When we’ve all eaten, it’s time to load up the wagon with empty milk cans, gathering pails and the one big gathering tank. Ray stays and tends the fire while the rest of us head out to harvest the day’s sap. Many of us manage to squeeze into the wagon, slumped between milk cans and pails.
“Don’t sit on the milk cans. We’ll never get the lids off,” Ray calls out to us.
We all hold on tight as the battered red farm tractor pulls us over the bumpy track towards the lower bush. When it stops, we clamber out with our pails and make our way through the maze of buckets that are now overflowing with the clear liquid. I place my pail along side a bucket, holding the tin lid up with one finger, and tip the bucket until its contents pour into my pail. If the sap has run well, I’ll only be able to empty two or three buckets before carrying my pail back to the wagon to be emptied into the gathering tank.

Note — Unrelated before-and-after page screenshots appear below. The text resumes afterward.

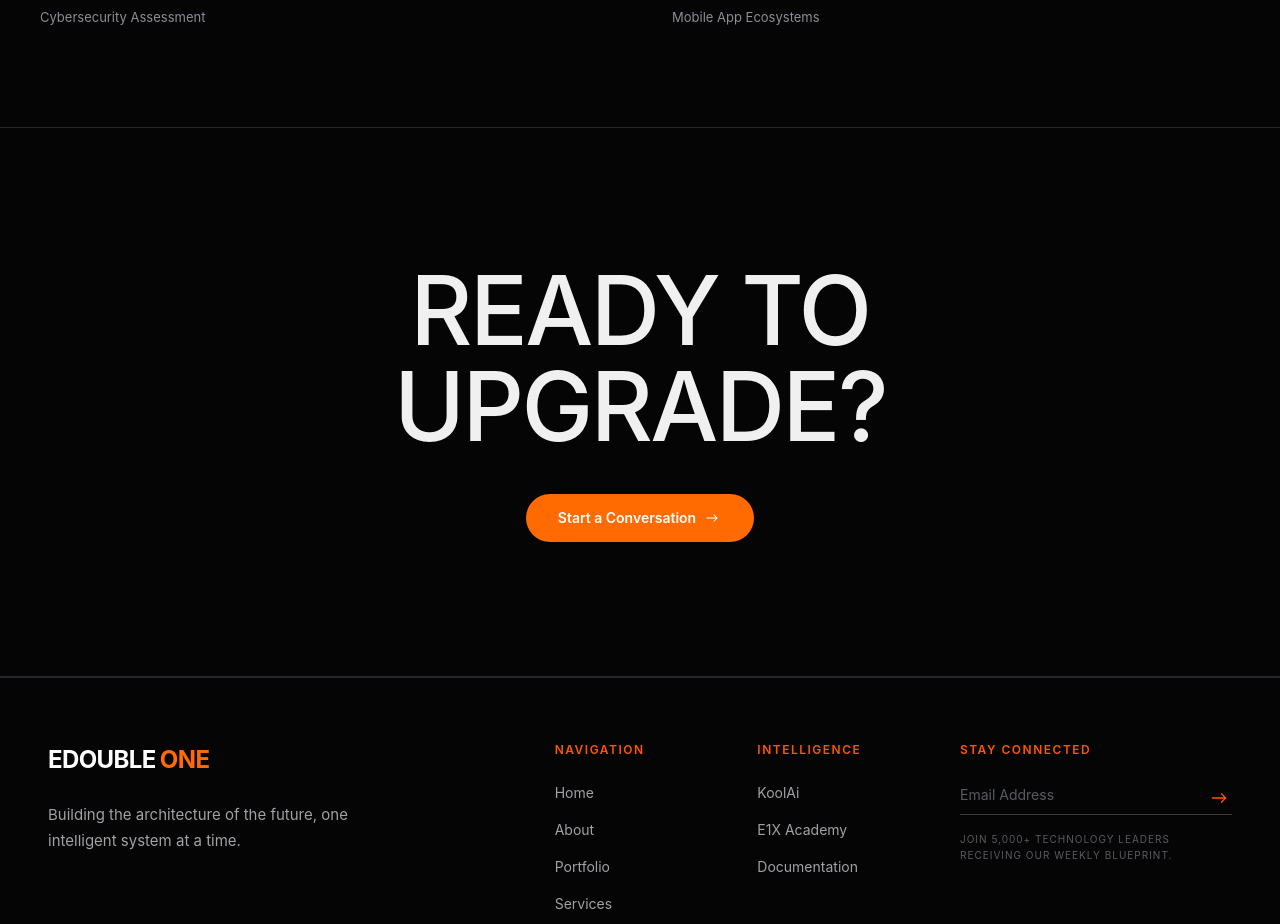
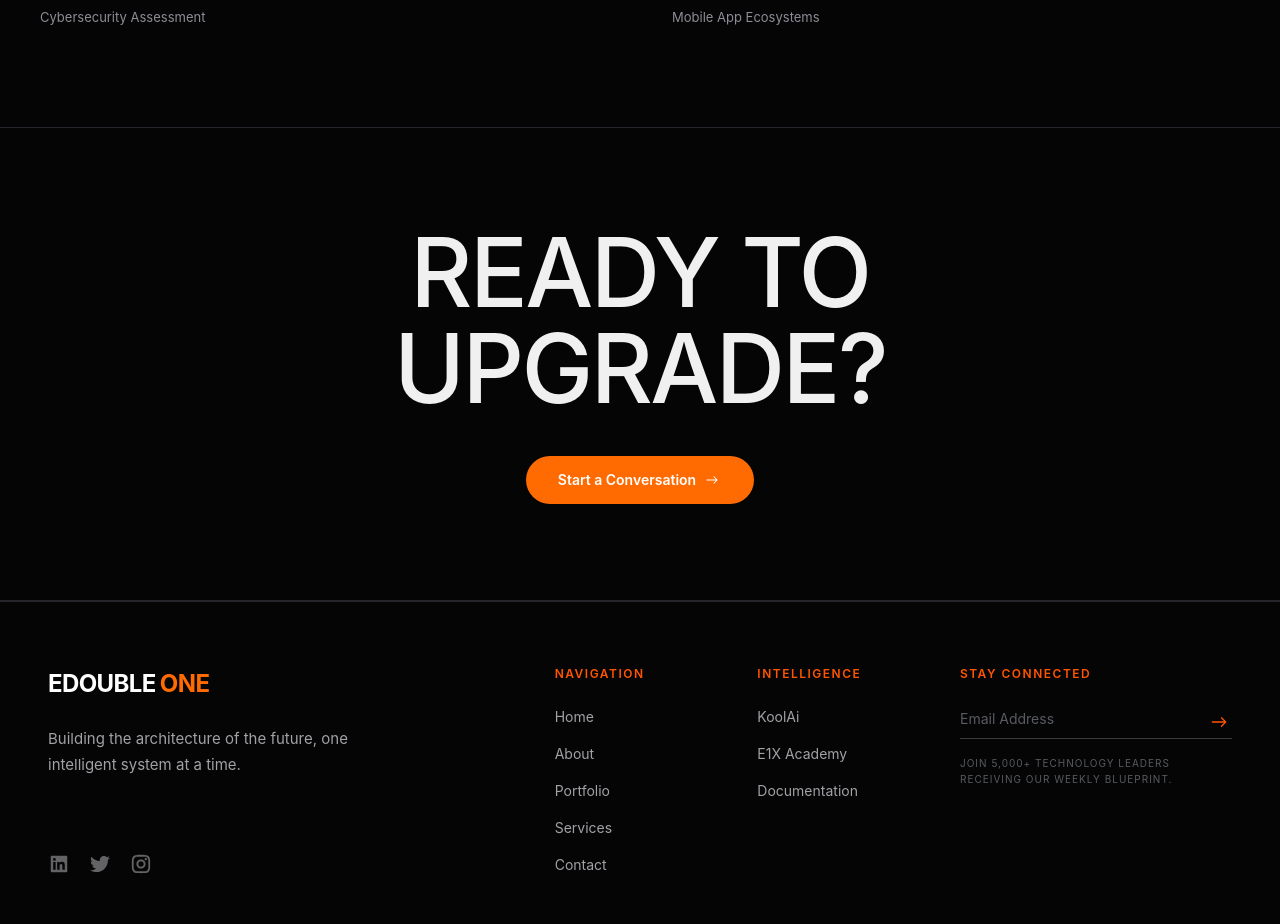
Before and after one commit to cyndylove1/edoubleone, a React (Vite) app: page /services in a window 1280 px wide. Shown: the part 2500-3424 px from the top of the page. Built offline with nearby package versions, Linux system fonts and the light colour scheme.

Commit message:
completed

```diff
--- a/src/components/homeCta.tsx
+++ b/src/components/homeCta.tsx
@@ -15,7 +15,7 @@ export const HomeCta: React.FC<CtaSectionProps> = ({
 
 }) => {
   return (
-    <section className="w-full min-h-[450px] bg-(--primary) flex flex-col items-center justify-center px-6 pt-32 pb-24 text-center ">
+    <section className="w-full min-h-[400px] bg-(--primary) flex flex-col items-center justify-center px-6 pt-32 pb-24 text-center ">
       {/* Title Header */}
       <h2 className="text-white text-5xl md:text-8xl lg:text-[120px] font-[700] tracking-tight lg:leading-[120px] uppercase select-none mb-10">
         <div>{titleLine1}</div>
--- a/src/components/readyCta.tsx
+++ b/src/components/readyCta.tsx
@@ -4,7 +4,7 @@ import { Link } from "react-router-dom";
 
 export const ReadyCta: React.FC = () => {
   return (
-    <section className="text-white h-[550px] flex flex-col justify-between px-6 md:py-24 py-20 border-b border-t border-[#26252B]">
+    <section className="text-white min-h-[400px] flex flex-col justify-between px-6 md:py-24 py-20 border-b border-t border-[#26252B]">
       {/* Main CTA Content */}
       <div className="flex-1 flex flex-col items-center justify-center text-center max-w-5xl mx-auto">
         <h2 className=" text-5xl md:text-8xl lg:text-[96px] font-[500] tracking-[-2.56px]  leading-[1.05] uppercase lg:leading-[96px] text-[#F0F0F0] mb-10">
```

Soon the ping, ping of sap dripping into the now empty buckets can be heard behind us. It takes nearly an hour to gather all the sap from the 300 buckets that have been hung.
Back at the sugar shack the liquid treasure is unloaded. Ray has filled cans and bottles with the thick sweet liquid, ready for distribution. It was a good run so someone will have to tend the fire all night to keep the sap boiling. Between Ray and his nephews, it will be done out of love for the tradition.
It’s the 1970’s and most area maple syrup producers, as a labour saving measure, have installed plastic pipelines to carry the sap directly to the large, modern sugar-houses. But they’ve become commercial enterprises. Ours is a family affair. We make enough syrup to provide the extended family with all we need. Any excess is sold to long-standing customers who prefer the taste of maple syrup made the old fashioned way.